06 January 2017
Subjects: Road safety, Federal infrastructure projects in Victoria, tourism
Darren James: The Honourable Darren Chester, good afternoon.
Darren Chester: Good afternoon Darren, how are you?
Darren James: I'm really well, and you know what? I agree with you.
Darren Chester: Well that's good to hear.
Darren James: What, you had a bit of flak about your comments, did you?
Darren Chester: Look, a bit of flak. I mean, people I guess go searching for something negative to say sometimes, and the feedback was I was telling everyone they had to go and buy a brand new car for their kids, which was not what I said at all. Basically all I was pointing out was that for most of us the worst car we ever drive is going to be our first car, and unfortunately younger people have more crashes because it is a time in their life when they probably don't have quite as much experience, can be distracted or whatever it might be, and they are overrepresented in the crash statistics.
So the point I was trying to make was, well, rather than have them in their worst car, if we can find ways to get them into a car with a few more safety features that is a good idea. And so just reminding parents, if they are in a position to help them out there's plenty of good second-hand cars with a lot of safety features these days, with the five star ANCAP ratings, and it is just a good investment. So that was the point of the issue I was raising. We have had a terrible year on Australian roads in 2016 and we need to do better this year.
Darren James: Yeah look, I agree with you there too, but the reason I agree with you is our daughter, she got her licence late. Like most young people, including myself, you turn 18 and you think, you beauty I'll get my licence. For some reason she was a bit slow off the mark. Anyway, her first car at the age of probably 22, or whatever age she was, I bought her a tank. It was a 1990 Saab, and a big strong thing, but no air bags and it kept breaking down, and it lasted her a year, just. And then she put a bit of money in, and with a bit of help from me and the trade in from the other car and what have you, it wasn't that expensive to trade up to a new Suzuki Swift, which has got a great safety rating and seven air bags. Now, it is reliable, it uses no petrol, I'm happy that she is driving it because I think she is safe. Is that sort of a good example of what you are saying?
Darren Chester: Well that is classic to what I was talking about. I have got two daughters who have just gone through that stage of their lives as well—one's 20 and one's 18. They both worked hard at their part-time jobs in the summers and got a bit of money behind them, and I said to them when it's time to buy your car I'll give you a little bit extra as well. And they got two second-hand cars, both with five star ratings for under $10,000…
Darren James: Under $10,000.
Darren Chester: …So you can get—there's a lot of safety features in those cars.
Our problem in Australia is a lot of the cars on the road are still over 10 years old, and some of them don't have the safety features that you can buy on the modern cars.
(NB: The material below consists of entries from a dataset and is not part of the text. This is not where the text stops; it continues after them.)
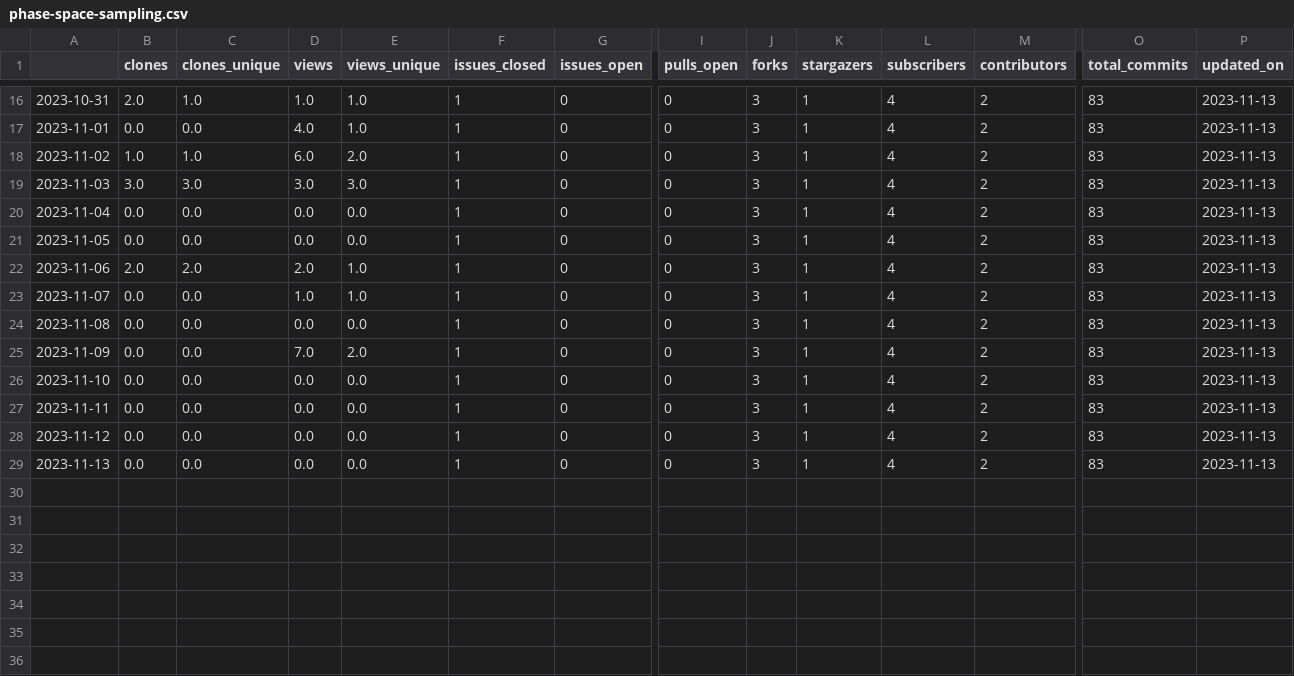
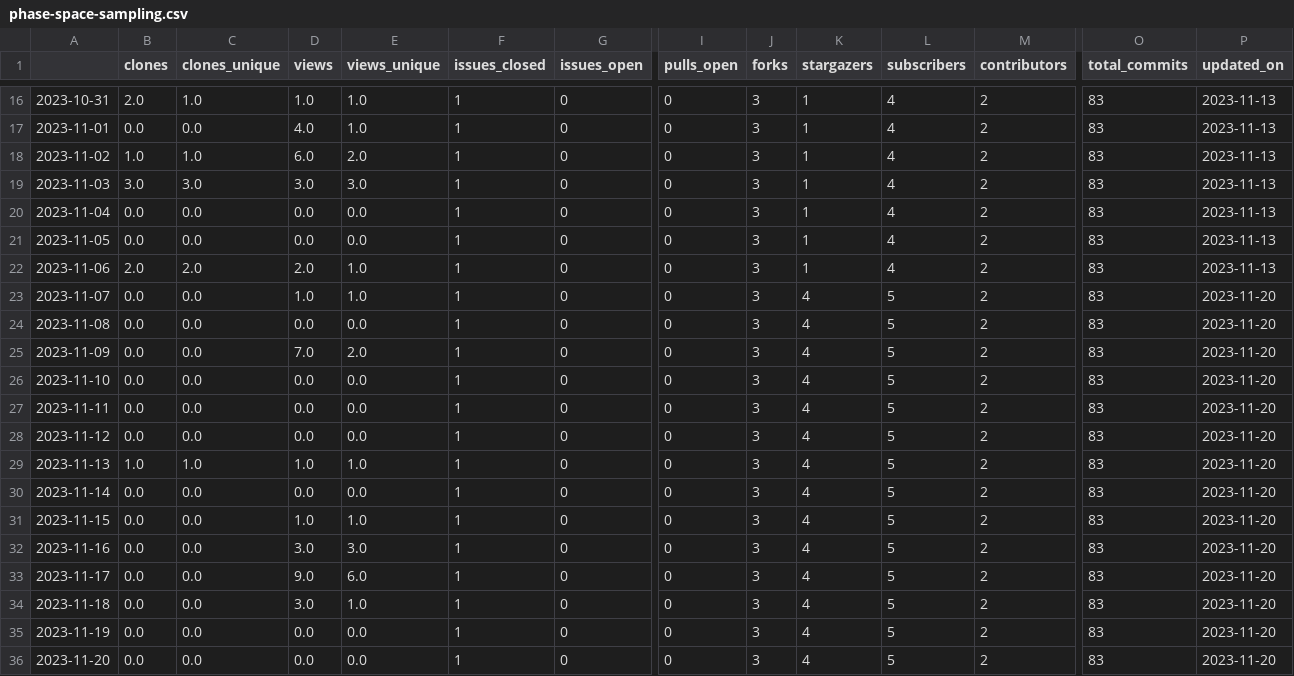
Before and after one commit to malihass/osos, a CSV file: data/phase-space-sampling.csv, drawn as a sheet; only a part is shown, gaps mark what is left out; rows hold the shown columns only; the diff names each change by its address in the sheet, - before the commit and + after, or states it on an @@ line.

```diff
--- a/data/phase-space-sampling.csv
+++ b/data/phase-space-sampling.csv
-K23:K29 (stargazers): 1
+K23:K29 (stargazers): 4
-L23:L29 (subscribers): 4
+L23:L29 (subscribers): 5
-P23:P29 (updated_on): 2023-11-13
+P23:P29 (updated_on): 2023-11-20
-B29 (clones): 0.0
+B29 (clones): 1.0
-C29 (clones_unique): 0.0
+C29 (clones_unique): 1.0
-D29 (views): 0.0
+D29 (views): 1.0
-E29 (views_unique): 0.0
+E29 (views_unique): 1.0
+row 30: 2023-11-14 | 0.0 | 0.0 | 0.0 | 0.0 | 1 | 0 | 0 | 3 | 4 | 5 | 2 | 83 | 2023-11-20
+row 31: 2023-11-15 | 0.0 | 0.0 | 1.0 | 1.0 | 1 | 0 | 0 | 3 | 4 | 5 | 2 | 83 | 2023-11-20
+row 32: 2023-11-16 | 0.0 | 0.0 | 3.0 | 3.0 | 1 | 0 | 0 | 3 | 4 | 5 | 2 | 83 | 2023-11-20
+row 33: 2023-11-17 | 0.0 | 0.0 | 9.0 | 6.0 | 1 | 0 | 0 | 3 | 4 | 5 | 2 | 83 | 2023-11-20
+row 34: 2023-11-18 | 0.0 | 0.0 | 3.0 | 1.0 | 1 | 0 | 0 | 3 | 4 | 5 | 2 | 83 | 2023-11-20
+row 35: 2023-11-19 | 0.0 | 0.0 | 0.0 | 0.0 | 1 | 0 | 0 | 3 | 4 | 5 | 2 | 83 | 2023-11-20
+row 36: 2023-11-20 | 0.0 | 0.0 | 0.0 | 0.0 | 1 | 0 | 0 | 3 | 4 | 5 | 2 | 83 | 2023-11-20
```
Also changed, not shown: data/diversity_SR.csv, data/pelephysics.csv, 16 other files.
It is part of the equation; there is no simple solution to reducing road trauma. We have got to behave well ourselves as drivers, and governments can't shirk their responsibility. We have got to build decent roads so they are safe roads, but safer cars certainly play an important role.
Darren James: Yeah. How's the portfolio going as Minister for Infrastructure and Transport? It is a pretty decent federal portfolio to be looking after.
Darren Chester: I'd have to say I think it is the best portfolio in government. It is an opportunity to get out and build things and make things that can change peoples' lives. You can build new infrastructure, new facilities that really improve peoples' lives, and when it comes to road infrastructure it can change and save peoples' lives. So it is a good portfolio and I love the opportunity to get out around Australia and see the different projects we are working with the state governments on.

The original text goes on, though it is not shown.